Exercise instructions: Filter the entries for lines with the word "ipynb".

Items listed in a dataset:
# # #

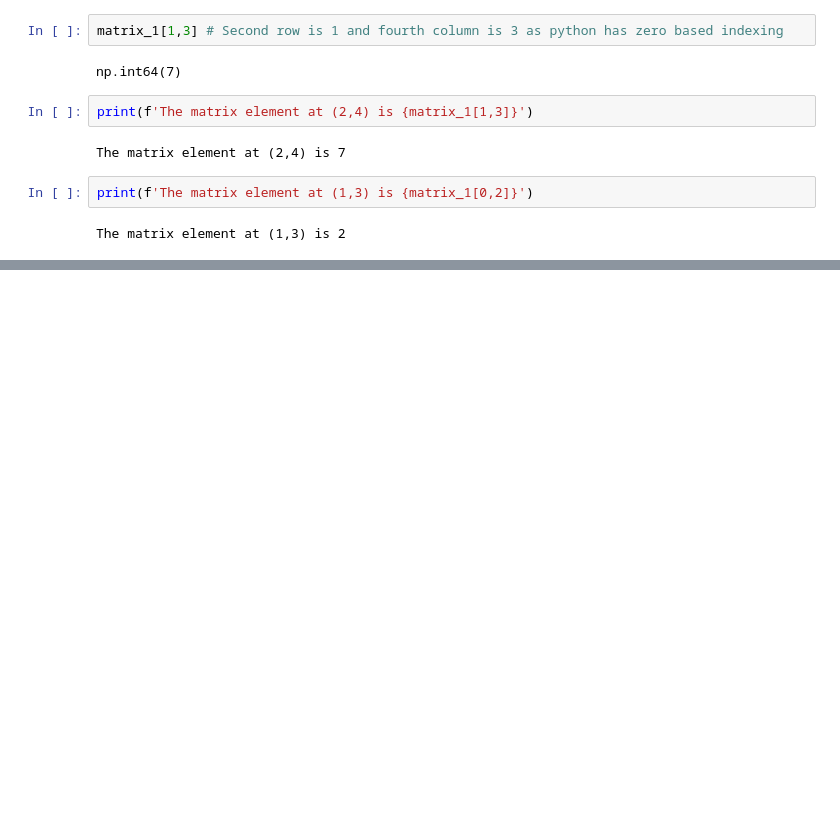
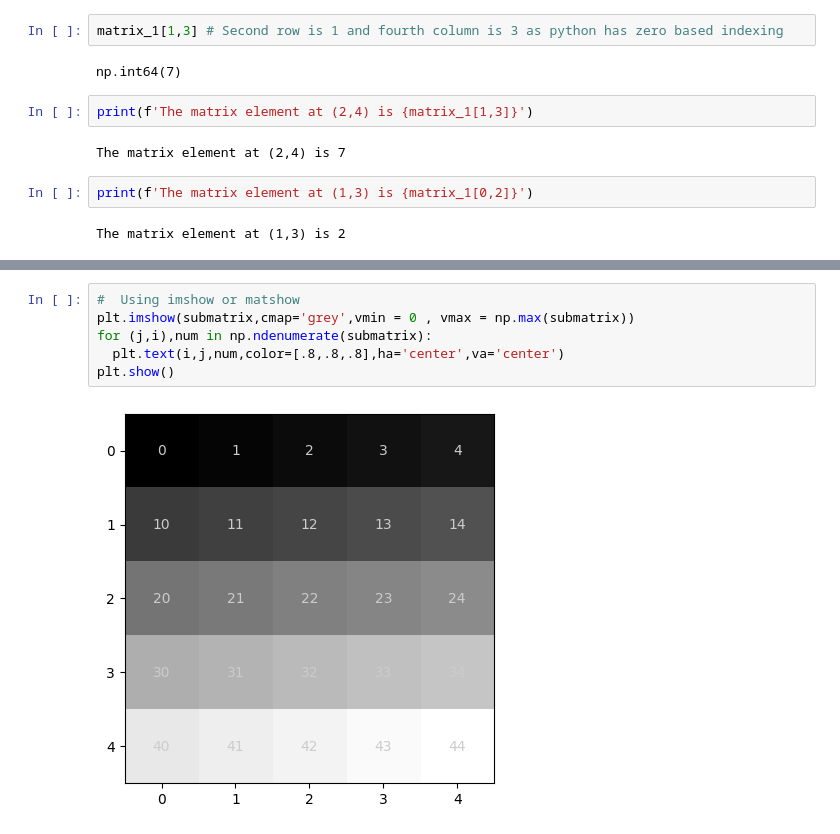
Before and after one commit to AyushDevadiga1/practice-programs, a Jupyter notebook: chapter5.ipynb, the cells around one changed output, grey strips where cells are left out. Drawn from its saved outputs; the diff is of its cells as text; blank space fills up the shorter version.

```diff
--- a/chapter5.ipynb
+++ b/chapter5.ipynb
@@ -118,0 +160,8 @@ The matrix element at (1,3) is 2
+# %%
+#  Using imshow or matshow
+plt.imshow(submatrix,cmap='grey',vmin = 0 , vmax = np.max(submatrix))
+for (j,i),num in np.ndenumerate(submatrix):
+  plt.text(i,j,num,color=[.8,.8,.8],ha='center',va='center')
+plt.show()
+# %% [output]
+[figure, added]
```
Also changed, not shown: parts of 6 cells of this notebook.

# # #

Solved problem:
Before and after one commit to AyushDevadiga1/practice-programs, a Jupyter notebook: chapter5.ipynb, the cells around one changed output, grey strips where cells are left out. Drawn from its saved outputs; the diff is of its cells as text; blank space fills up the shorter version.
--- a/chapter5.ipynb
+++ b/chapter5.ipynb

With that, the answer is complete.